** User interface change data **

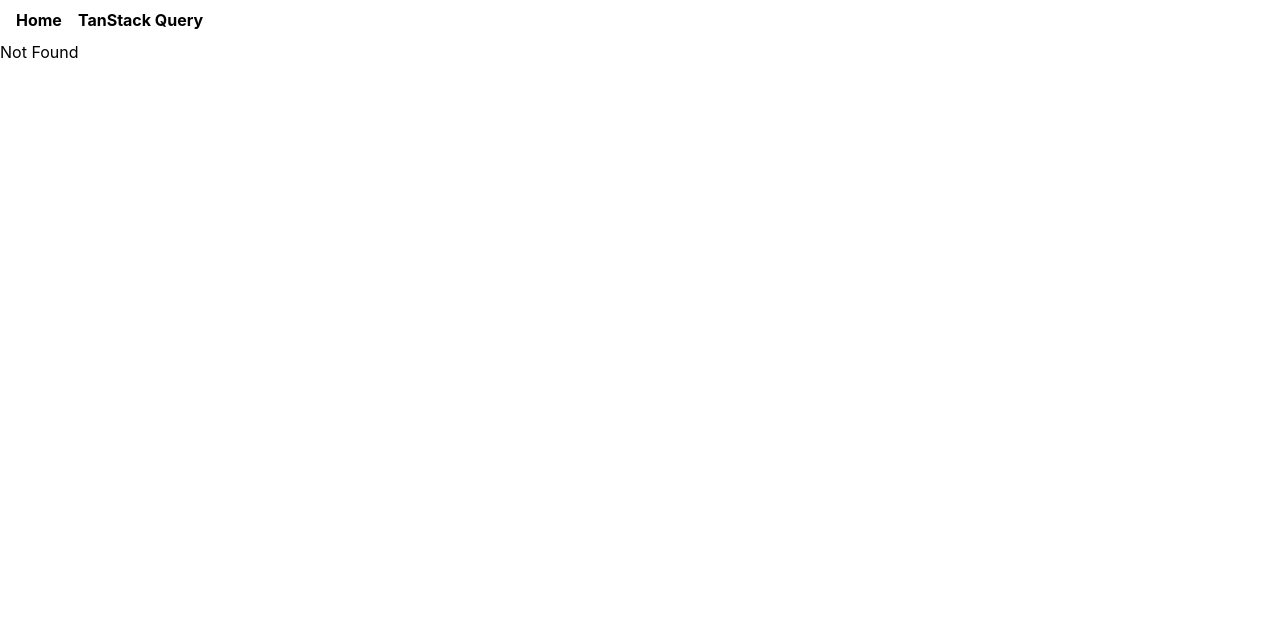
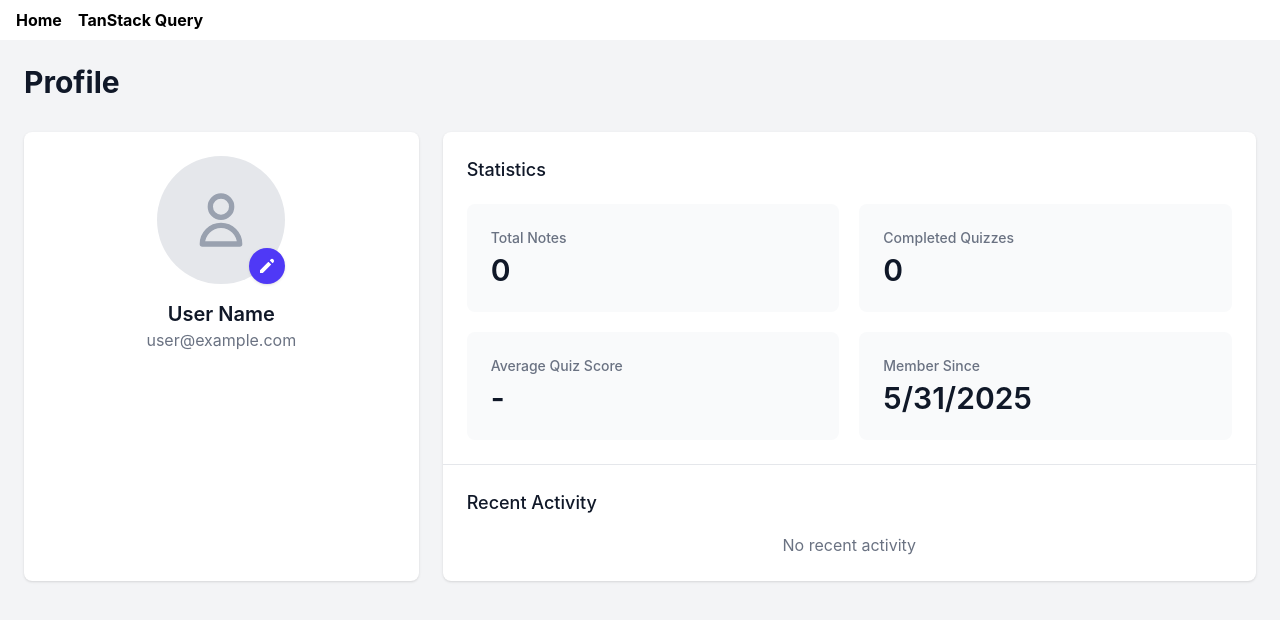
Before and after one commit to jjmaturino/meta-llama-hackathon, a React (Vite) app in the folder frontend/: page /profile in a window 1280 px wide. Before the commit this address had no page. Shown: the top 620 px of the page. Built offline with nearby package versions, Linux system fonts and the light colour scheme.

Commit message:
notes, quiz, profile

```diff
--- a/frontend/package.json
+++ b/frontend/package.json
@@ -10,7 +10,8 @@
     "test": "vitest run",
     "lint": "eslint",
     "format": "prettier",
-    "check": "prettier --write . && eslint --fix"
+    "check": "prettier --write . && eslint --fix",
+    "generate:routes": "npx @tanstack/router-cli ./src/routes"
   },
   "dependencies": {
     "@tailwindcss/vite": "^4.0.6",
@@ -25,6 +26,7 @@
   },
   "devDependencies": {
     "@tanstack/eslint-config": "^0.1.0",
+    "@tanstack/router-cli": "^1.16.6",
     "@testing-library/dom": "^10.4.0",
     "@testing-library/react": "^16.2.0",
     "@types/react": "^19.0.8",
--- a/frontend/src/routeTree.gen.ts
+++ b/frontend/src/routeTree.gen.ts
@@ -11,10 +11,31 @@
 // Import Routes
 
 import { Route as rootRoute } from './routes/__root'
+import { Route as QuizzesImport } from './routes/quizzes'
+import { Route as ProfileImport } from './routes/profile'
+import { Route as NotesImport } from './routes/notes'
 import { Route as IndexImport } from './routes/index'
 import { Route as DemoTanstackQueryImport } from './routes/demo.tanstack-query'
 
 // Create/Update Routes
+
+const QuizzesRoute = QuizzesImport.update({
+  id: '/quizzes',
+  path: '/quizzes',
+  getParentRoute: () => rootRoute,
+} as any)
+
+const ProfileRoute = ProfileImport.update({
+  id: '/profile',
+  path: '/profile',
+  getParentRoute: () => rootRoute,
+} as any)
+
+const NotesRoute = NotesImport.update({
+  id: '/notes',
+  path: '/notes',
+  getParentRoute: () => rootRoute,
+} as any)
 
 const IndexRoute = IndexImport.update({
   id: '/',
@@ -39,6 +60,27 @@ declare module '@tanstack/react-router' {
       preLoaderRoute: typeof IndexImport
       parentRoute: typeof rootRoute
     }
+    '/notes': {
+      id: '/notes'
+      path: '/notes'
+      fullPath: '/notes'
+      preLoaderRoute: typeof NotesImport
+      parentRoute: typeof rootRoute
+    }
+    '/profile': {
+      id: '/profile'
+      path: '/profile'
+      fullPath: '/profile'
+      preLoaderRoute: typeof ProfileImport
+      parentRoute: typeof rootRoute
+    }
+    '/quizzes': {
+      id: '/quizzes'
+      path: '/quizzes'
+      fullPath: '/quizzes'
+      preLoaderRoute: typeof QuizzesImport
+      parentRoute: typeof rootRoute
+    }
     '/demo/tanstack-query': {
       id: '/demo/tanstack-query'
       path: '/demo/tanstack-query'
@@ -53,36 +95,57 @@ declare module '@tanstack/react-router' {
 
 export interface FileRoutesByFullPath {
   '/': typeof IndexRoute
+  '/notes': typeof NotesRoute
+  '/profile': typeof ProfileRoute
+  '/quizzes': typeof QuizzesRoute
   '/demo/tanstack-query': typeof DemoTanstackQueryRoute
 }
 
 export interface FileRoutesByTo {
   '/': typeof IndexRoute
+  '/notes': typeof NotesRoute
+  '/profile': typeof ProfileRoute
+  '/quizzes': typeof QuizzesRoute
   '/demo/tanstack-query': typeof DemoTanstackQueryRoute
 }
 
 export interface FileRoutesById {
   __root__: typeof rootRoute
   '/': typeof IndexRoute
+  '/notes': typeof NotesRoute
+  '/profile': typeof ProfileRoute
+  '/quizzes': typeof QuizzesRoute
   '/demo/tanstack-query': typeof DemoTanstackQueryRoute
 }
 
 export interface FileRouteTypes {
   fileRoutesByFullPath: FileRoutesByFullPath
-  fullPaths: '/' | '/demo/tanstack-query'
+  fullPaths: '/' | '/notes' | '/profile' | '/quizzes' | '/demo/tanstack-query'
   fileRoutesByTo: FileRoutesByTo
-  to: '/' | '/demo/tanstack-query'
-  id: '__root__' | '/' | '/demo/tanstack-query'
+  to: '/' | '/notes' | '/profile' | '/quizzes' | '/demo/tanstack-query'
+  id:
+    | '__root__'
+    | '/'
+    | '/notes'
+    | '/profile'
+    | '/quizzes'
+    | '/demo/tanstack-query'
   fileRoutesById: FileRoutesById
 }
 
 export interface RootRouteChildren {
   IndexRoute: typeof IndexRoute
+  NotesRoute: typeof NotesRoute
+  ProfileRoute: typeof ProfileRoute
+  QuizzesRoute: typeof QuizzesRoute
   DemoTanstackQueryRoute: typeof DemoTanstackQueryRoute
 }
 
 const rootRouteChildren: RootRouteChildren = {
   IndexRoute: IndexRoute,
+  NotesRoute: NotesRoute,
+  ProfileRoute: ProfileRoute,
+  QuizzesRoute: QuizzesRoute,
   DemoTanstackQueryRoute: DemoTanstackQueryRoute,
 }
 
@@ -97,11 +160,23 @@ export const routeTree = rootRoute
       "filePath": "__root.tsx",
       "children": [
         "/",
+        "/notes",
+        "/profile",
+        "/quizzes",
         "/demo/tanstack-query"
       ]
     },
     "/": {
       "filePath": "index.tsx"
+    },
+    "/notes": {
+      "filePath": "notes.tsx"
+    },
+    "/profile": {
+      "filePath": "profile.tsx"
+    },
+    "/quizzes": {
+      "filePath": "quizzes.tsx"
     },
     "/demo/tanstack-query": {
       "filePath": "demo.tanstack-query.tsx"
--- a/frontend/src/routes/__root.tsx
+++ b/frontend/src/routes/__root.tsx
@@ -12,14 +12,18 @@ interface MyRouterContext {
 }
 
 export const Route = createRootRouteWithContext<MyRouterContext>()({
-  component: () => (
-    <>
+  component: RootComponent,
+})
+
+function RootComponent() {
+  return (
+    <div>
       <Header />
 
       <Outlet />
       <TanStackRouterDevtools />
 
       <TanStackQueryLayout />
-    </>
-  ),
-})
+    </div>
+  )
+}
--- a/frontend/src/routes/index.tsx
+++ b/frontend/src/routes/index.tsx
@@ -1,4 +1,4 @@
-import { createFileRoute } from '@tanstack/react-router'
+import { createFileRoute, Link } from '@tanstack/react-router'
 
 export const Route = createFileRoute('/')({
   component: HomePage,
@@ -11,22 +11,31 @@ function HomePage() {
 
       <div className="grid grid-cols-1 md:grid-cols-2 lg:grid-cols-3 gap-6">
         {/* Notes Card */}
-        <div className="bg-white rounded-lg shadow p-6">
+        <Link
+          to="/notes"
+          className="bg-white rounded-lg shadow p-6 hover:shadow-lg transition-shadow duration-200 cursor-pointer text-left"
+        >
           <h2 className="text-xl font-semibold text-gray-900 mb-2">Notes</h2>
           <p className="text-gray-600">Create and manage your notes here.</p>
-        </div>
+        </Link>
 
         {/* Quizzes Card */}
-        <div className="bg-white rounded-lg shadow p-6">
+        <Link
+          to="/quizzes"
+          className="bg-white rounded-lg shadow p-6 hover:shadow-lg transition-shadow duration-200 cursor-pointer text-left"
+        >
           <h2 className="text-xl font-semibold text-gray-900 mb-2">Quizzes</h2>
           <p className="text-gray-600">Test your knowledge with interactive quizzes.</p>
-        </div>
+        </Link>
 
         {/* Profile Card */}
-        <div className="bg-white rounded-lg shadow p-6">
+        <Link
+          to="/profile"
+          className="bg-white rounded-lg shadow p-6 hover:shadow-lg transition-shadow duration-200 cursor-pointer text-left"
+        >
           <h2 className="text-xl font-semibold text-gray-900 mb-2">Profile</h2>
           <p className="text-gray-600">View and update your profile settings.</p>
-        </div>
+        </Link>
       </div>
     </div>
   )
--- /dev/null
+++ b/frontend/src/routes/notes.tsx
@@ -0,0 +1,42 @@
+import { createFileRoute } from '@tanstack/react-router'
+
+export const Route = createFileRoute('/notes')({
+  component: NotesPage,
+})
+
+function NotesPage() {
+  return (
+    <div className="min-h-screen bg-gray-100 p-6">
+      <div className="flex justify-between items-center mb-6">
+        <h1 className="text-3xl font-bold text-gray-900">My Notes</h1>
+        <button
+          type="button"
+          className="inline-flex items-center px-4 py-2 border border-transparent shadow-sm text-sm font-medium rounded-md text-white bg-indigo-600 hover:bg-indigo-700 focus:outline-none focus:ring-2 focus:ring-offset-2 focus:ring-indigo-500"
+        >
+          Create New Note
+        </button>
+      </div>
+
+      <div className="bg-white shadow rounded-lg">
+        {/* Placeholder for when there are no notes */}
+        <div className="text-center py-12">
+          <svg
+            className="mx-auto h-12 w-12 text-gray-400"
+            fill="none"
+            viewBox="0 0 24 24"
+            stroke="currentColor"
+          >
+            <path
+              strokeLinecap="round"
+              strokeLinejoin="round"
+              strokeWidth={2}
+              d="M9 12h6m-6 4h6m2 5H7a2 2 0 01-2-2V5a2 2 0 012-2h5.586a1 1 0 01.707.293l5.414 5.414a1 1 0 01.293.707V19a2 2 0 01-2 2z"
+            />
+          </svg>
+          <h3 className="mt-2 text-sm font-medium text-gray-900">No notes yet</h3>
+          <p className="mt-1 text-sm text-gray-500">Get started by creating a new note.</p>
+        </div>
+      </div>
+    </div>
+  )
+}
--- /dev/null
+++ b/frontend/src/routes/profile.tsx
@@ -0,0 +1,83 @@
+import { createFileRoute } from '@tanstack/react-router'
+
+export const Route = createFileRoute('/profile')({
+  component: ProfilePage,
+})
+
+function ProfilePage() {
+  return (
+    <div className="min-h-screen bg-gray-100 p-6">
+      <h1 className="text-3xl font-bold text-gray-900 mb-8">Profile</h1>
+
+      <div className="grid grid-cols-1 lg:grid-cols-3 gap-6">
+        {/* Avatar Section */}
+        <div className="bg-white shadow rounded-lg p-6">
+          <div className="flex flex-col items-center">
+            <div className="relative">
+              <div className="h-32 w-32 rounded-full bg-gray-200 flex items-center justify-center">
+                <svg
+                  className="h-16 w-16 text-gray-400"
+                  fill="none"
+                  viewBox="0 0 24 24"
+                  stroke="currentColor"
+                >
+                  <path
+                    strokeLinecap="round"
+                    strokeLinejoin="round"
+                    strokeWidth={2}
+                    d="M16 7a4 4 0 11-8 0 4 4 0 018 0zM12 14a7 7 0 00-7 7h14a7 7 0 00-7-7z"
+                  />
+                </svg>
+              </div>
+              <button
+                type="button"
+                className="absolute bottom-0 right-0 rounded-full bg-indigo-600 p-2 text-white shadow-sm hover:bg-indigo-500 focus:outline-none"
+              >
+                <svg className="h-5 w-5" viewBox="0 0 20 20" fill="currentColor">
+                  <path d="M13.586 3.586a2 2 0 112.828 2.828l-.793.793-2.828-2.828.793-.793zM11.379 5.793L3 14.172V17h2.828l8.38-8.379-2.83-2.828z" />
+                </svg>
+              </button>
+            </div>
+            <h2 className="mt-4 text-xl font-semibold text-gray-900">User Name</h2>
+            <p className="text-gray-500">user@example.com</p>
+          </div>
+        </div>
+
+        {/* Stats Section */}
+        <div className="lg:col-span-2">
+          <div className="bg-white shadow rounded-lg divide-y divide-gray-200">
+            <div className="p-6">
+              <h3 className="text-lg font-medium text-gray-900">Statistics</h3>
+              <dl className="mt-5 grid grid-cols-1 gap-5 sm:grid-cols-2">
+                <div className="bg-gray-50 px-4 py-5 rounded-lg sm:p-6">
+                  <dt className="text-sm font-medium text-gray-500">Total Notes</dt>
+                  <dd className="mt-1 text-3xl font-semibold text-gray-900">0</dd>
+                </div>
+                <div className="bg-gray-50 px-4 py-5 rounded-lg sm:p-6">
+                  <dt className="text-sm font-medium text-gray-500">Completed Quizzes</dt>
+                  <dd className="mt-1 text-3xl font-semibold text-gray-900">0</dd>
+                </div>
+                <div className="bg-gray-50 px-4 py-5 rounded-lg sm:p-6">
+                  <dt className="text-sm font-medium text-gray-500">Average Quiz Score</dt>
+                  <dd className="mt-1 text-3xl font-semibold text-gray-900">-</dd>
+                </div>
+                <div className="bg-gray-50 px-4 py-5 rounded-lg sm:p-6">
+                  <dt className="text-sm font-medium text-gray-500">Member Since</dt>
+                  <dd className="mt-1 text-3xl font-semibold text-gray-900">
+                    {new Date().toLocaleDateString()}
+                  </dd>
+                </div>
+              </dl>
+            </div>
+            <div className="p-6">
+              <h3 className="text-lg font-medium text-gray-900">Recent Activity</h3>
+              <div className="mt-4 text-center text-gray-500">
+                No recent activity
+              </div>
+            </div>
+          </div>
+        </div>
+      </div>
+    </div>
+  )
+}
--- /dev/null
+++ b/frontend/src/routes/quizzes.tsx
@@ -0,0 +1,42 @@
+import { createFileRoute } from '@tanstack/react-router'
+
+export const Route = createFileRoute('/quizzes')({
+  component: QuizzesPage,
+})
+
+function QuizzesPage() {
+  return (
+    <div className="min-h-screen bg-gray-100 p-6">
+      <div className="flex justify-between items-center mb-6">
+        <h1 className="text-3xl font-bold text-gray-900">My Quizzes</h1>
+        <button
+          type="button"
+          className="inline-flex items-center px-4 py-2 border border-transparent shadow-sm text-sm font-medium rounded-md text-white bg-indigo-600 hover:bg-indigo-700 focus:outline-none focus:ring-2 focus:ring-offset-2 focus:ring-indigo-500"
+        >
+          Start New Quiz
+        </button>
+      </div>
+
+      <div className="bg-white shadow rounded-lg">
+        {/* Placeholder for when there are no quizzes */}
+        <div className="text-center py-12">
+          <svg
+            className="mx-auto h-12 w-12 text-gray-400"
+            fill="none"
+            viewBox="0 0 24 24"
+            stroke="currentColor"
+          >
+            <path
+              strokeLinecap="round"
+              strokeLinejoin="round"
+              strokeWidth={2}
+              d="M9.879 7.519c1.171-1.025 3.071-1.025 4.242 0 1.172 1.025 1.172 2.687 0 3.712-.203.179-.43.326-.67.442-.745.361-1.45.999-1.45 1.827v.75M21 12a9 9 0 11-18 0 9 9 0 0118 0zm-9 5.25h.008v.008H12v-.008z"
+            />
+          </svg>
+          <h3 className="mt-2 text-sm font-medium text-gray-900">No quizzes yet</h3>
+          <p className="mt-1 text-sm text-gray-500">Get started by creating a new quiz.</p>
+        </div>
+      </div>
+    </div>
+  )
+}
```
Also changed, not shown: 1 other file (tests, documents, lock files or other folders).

** TASK OBJECTIVE **
Wherever the word "Placeholder" appears in a line of the data above, copy that line.

** SOLUTION TO THIS EXERCISE **
+        {/* Placeholder for when there are no notes */}
+        {/* Placeholder for when there are no quizzes */}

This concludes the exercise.